  5. JACKSON CARMAN, CLEMSON

    Carman has legit movement skills for a 320-pound tackle. He’s still a bit of a work in progress in pass protection — he only earned a 77.1 pass-block grade last year — but he’s only a true junior with two years of starting experience.

INTERIOR OFFENSIVE LINE

  1. LANDON DICKERSON, ALABAMA

    Dickerson was hands down the best center in the country this past season and earned a 91.3 overall grade to lead the position. He’s played every offensive line position at one point or another in his college career. If it weren’t for the torn ACL he suffered in the SEC title game — the second ACL tear of his career — Dickerson would be a top-25 player in the class.

  2. QUINN MEINERZ, WISCONSIN-WHITEWATER

    Meinerz earned his spot with a dominant Senior Bowl week.

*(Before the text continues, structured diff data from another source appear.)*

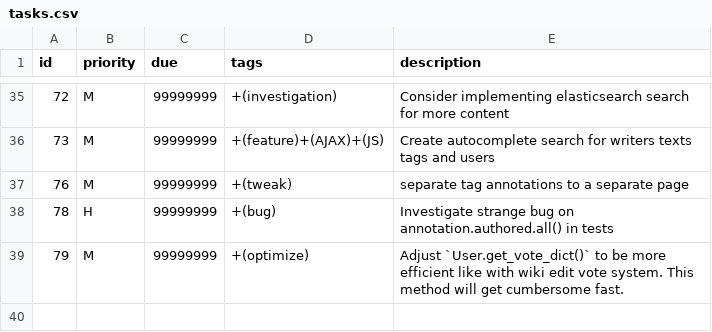
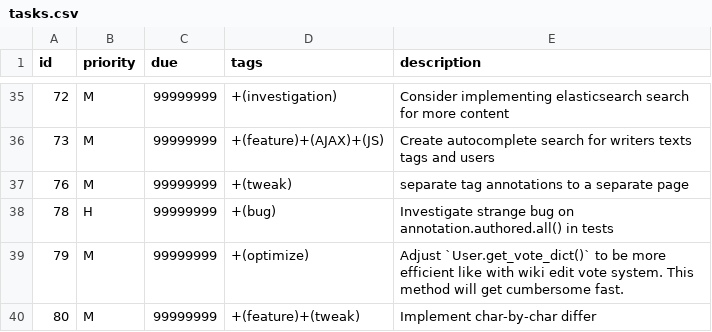
Before and after one commit to Anno-Wiki/icc, a CSV file: tasks.csv, drawn as a sheet; only a part is shown, gaps mark what is left out; the diff names each change by its address in the sheet, - before the commit and + after, or states it on an @@ line.

Commit message:
modified:   tasks.csv

```diff
--- a/tasks.csv
+++ b/tasks.csv
+row 40: 80 | M | 99999999 | +(feature)+(tweak) | Implement char-by-char differ
```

He won 58% of his reps in the one-on-ones throughout the week of practices, which is all the more impressive considering the level-of-competition leap and the fact that he didn’t have a season this past fall.

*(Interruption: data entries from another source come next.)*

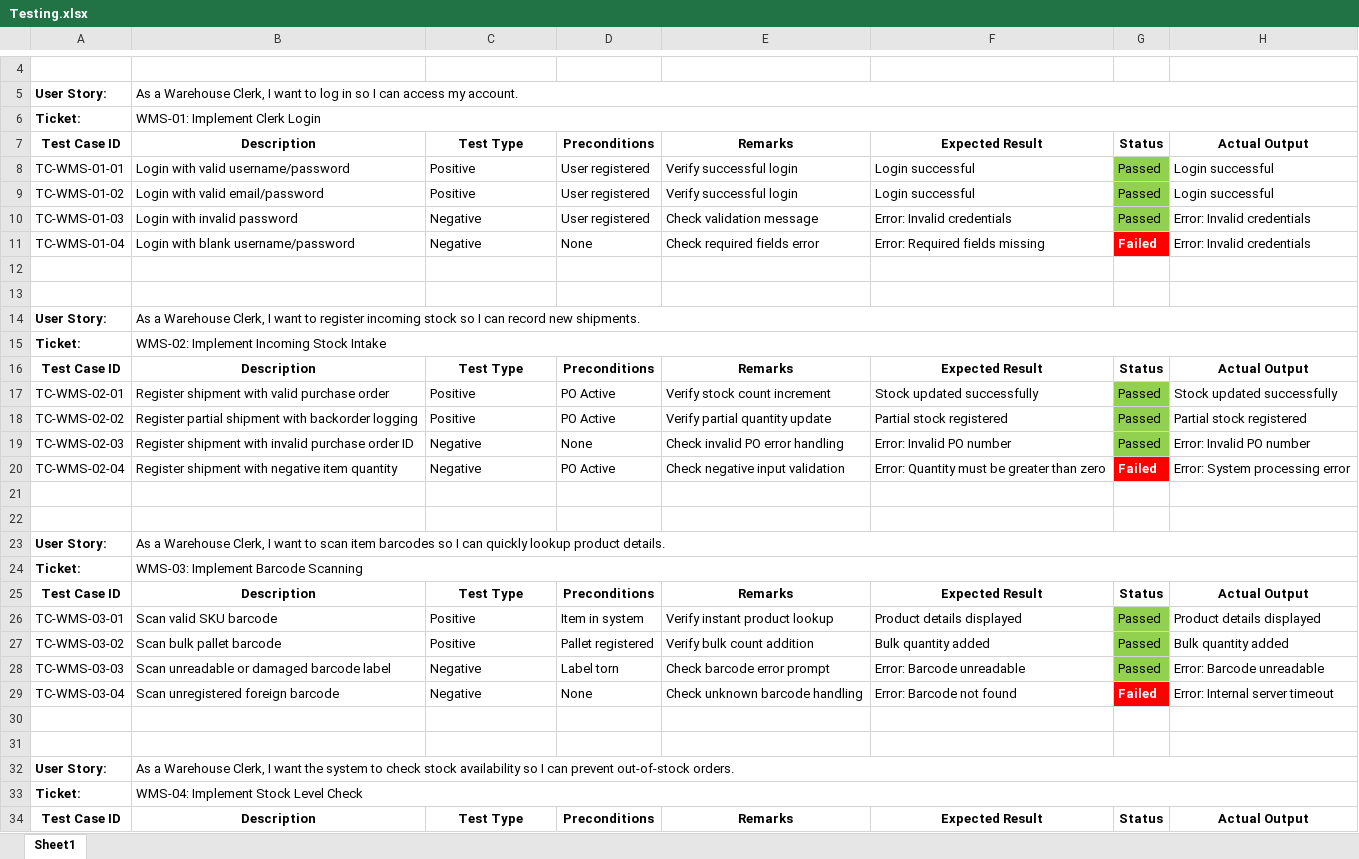
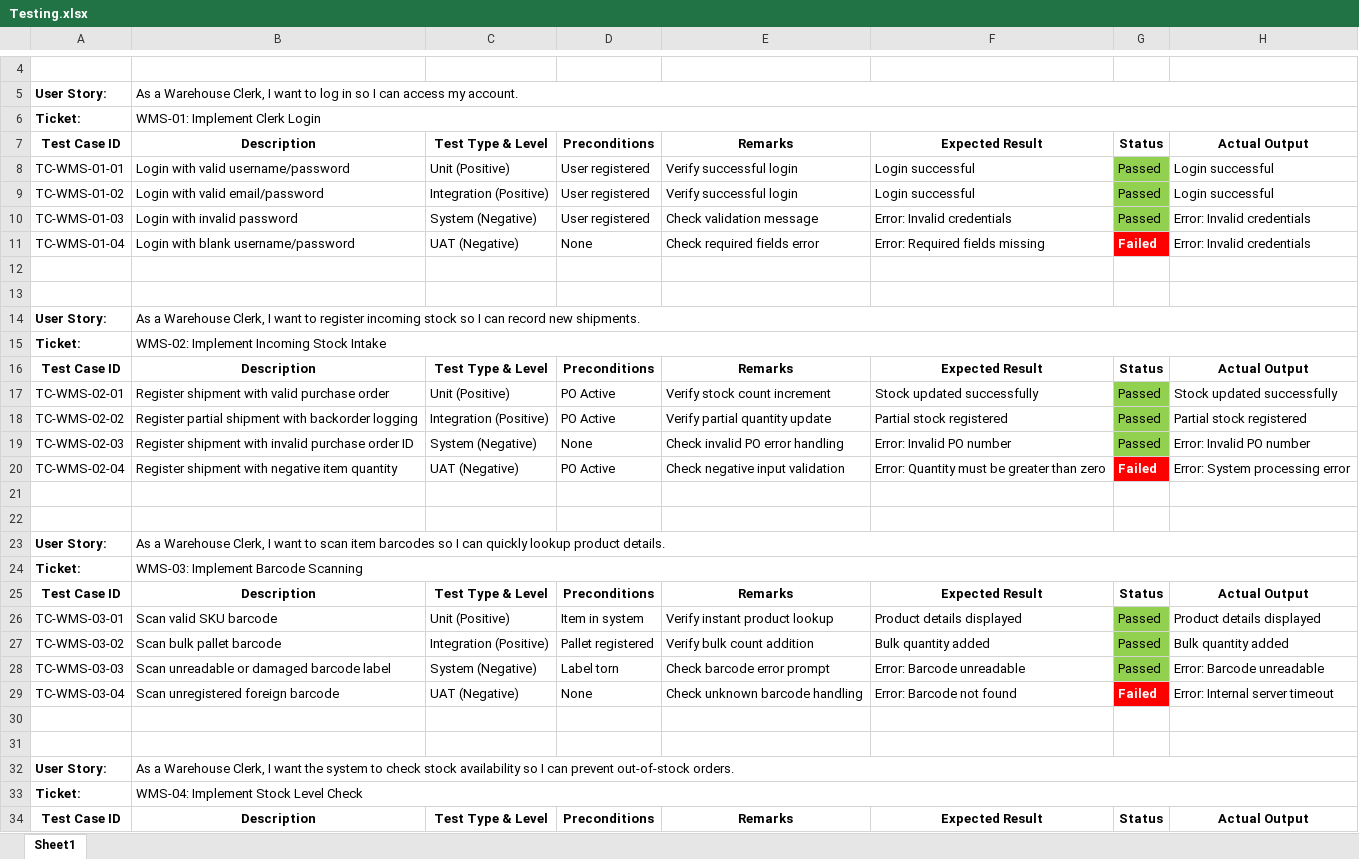
Before and after one commit to Ankit9424-prog/warehouse-stock-inventory-system, an Excel workbook: testing/Testing.xlsx, sheet Sheet1, drawn as a sheet; only a part is shown, gaps mark what is left out; values as stored, in another font and other column widths than the file's, no borders; the diff covers the shown part only; the diff names each change by its address in the sheet, - before the commit and + after, or states it on an @@ line.

Commit message:
fix(docs): Synchronize Table 2 backlog statuses, UML diagram narratives, and testing levels with Testing.xlsx and Trello

```diff
--- a/testing/Testing.xlsx (sheet Sheet1)
+++ b/testing/Testing.xlsx (sheet Sheet1)
-C7: Test Type
+C7: Test Type & Level
-C8: Positive
+C8: Unit (Positive)
-C9: Positive
+C9: Integration (Positive)
-C10: Negative
+C10: System (Negative)
-C11: Negative
+C11: UAT (Negative)
-C16: Test Type
+C16: Test Type & Level
-C17: Positive
+C17: Unit (Positive)
-C18: Positive
+C18: Integration (Positive)
-C19: Negative
+C19: System (Negative)
-C20: Negative
+C20: UAT (Negative)
-C25: Test Type
+C25: Test Type & Level
-C26: Positive
+C26: Unit (Positive)
-C27: Positive
+C27: Integration (Positive)
-C28: Negative
+C28: System (Negative)
-C29: Negative
+C29: UAT (Negative)
-C34: Test Type
+C34: Test Type & Level
```
Also changed, not shown: 34 edited cells elsewhere in this sheet, 2 other files.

  3. WYATT DAVIS, OHIO STATE

    Davis has some of the best pass-blocking tape of any interior lineman in the class. Unfortunately, he also dealt with a recurring knee injury in 2020 that cost him multiple parts of games.

  4. CREED HUMPHREY, OKLAHOMA

    Humphrey has been starting at center for three seasons for the Sooners and didn’t allow a single sack in his career. He has the size and athleticism to play any position on the interior.

  5. KENDRICK GREEN, ILLINOIS

    Green is one of the most explosive offensive linemen in the draft. After switching from defensive line early in his career, Green tied for the FBS lead for big-time blocks among interior linemen this past season.

INTERIOR DEFENSIVE LINE

  1. CHRISTIAN BARMORE, ALABAMA

    Barmore may have been inconsistent, but his dominant moments were as special as any defensive tackle prospect we’ve seen outside of Quinnen Williams. While he put up zero pressures against the likes of Tennessee and Florida this past season, he also logged 12 pressures in the College Football Playoff against two quality interior offensive lines.

  2. ALIM MCNEILL, N.C. STATE

    McNeil earned the highest run-defense grade among the country's defensive tackles this past season. He’s an immovable force on the nose at 320 pounds and has enough burst off the line to develop as a pass-rusher.

  3. MILTON WILLIAMS, LOUISIANA TECH

    Williams put together an all-time pro day with a 4.67-second 40-yard dash and 38.5-inch vertical at 284 pounds. He’s a pure three-technique who came on strong down the stretch this past season with a 90.8 overall grade.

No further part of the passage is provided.